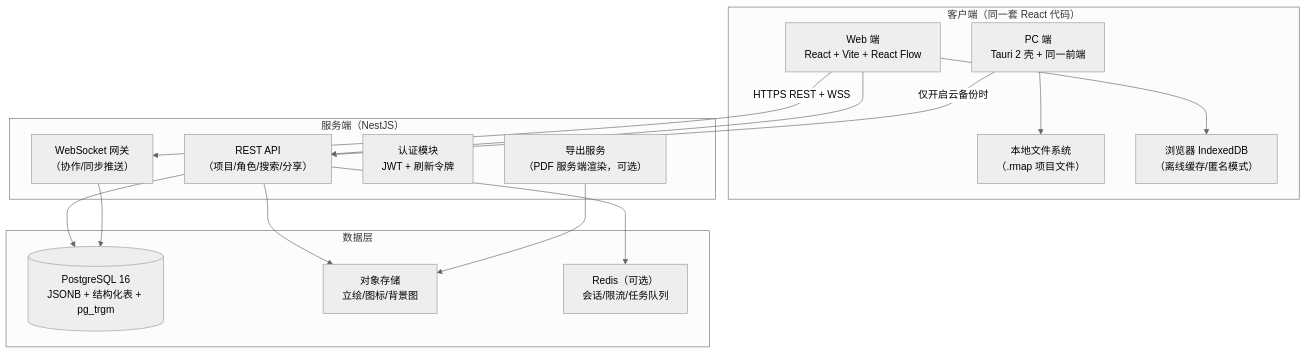
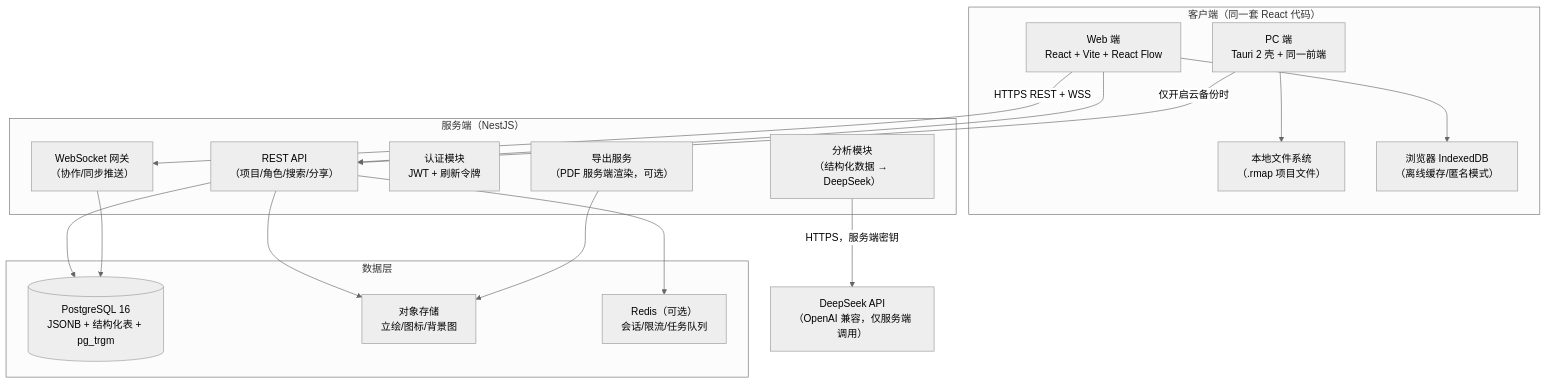
One commit to zl-tqs/relationship_giagram changed the first of 3 diagrams in 小说人物关系图工具-技术设计文档.md. Above: the diagram before and after it, drawn with Mermaid (neutral theme). The commit also changed other lines of this file and 1 other file, not shown here.

````diff
--- a/小说人物关系图工具-技术设计文档.md
+++ b/小说人物关系图工具-技术设计文档.md
@@ -61,33 +66,37 @@
 ```mermaid
 graph TB
     subgraph Client["客户端（同一套 React 代码）"]
         WebApp["Web 端<br/>React + Vite + React Flow"]
         DesktopApp["PC 端<br/>Tauri 2 壳 + 同一前端"]
         LocalFS["本地文件系统<br/>（.rmap 项目文件）"]
         IDB["浏览器 IndexedDB<br/>（离线缓存/匿名模式）"]
         DesktopApp --> LocalFS
         WebApp --> IDB
     end
 
     subgraph Server["服务端（NestJS）"]
         Gateway["WebSocket 网关<br/>（协作/同步推送）"]
         REST["REST API<br/>（项目/角色/搜索/分享）"]
         Auth["认证模块<br/>JWT + 刷新令牌"]
+        Analysis["分析模块<br/>（结构化数据 → DeepSeek）"]
         Export["导出服务<br/>（PDF 服务端渲染，可选）"]
     end
+
+    AI["DeepSeek API<br/>（OpenAI 兼容，仅服务端调用）"]
 
     subgraph Data["数据层"]
         PG[("PostgreSQL 16<br/>JSONB + 结构化表 + pg_trgm")]
         S3["对象存储<br/>立绘/图标/背景图"]
         Redis["Redis（可选）<br/>会话/限流/任务队列"]
     end
 
     WebApp -->|HTTPS REST + WSS| Gateway
     WebApp --> REST
     DesktopApp -->|仅开启云备份时| REST
     REST --> PG
     Gateway --> PG
     REST --> S3
     Export --> S3
     REST --> Redis
+    Analysis -->|HTTPS，服务端密钥| AI
 ```
````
######
Task details
Reproduce every record above exactly as given, excluding pictures from the result.

Expected output
One commit to zl-tqs/relationship_giagram changed the first of 3 diagrams in 小说人物关系图工具-技术设计文档.md. Above: the diagram before and after it, drawn with Mermaid (neutral theme). The commit also changed other lines of this file and 1 other file, not shown here.

````diff
--- a/小说人物关系图工具-技术设计文档.md
+++ b/小说人物关系图工具-技术设计文档.md
@@ -61,33 +66,37 @@
 ```mermaid
 graph TB
     subgraph Client["客户端（同一套 React 代码）"]
         WebApp["Web 端<br/>React + Vite + React Flow"]
         DesktopApp["PC 端<br/>Tauri 2 壳 + 同一前端"]
         LocalFS["本地文件系统<br/>（.rmap 项目文件）"]
         IDB["浏览器 IndexedDB<br/>（离线缓存/匿名模式）"]
         DesktopApp --> LocalFS
         WebApp --> IDB
     end
 
     subgraph Server["服务端（NestJS）"]
         Gateway["WebSocket 网关<br/>（协作/同步推送）"]
         REST["REST API<br/>（项目/角色/搜索/分享）"]
         Auth["认证模块<br/>JWT + 刷新令牌"]
+        Analysis["分析模块<br/>（结构化数据 → DeepSeek）"]
         Export["导出服务<br/>（PDF 服务端渲染，可选）"]
     end
+
+    AI["DeepSeek API<br/>（OpenAI 兼容，仅服务端调用）"]
 
     subgraph Data["数据层"]
         PG[("PostgreSQL 16<br/>JSONB + 结构化表 + pg_trgm")]
         S3["对象存储<br/>立绘/图标/背景图"]
         Redis["Redis（可选）<br/>会话/限流/任务队列"]
     end
 
     WebApp -->|HTTPS REST + WSS| Gateway
     WebApp --> REST
     DesktopApp -->|仅开启云备份时| REST
     REST --> PG
     Gateway --> PG
     REST --> S3
     Export --> S3
     REST --> Redis
+    Analysis -->|HTTPS，服务端密钥| AI
 ```
````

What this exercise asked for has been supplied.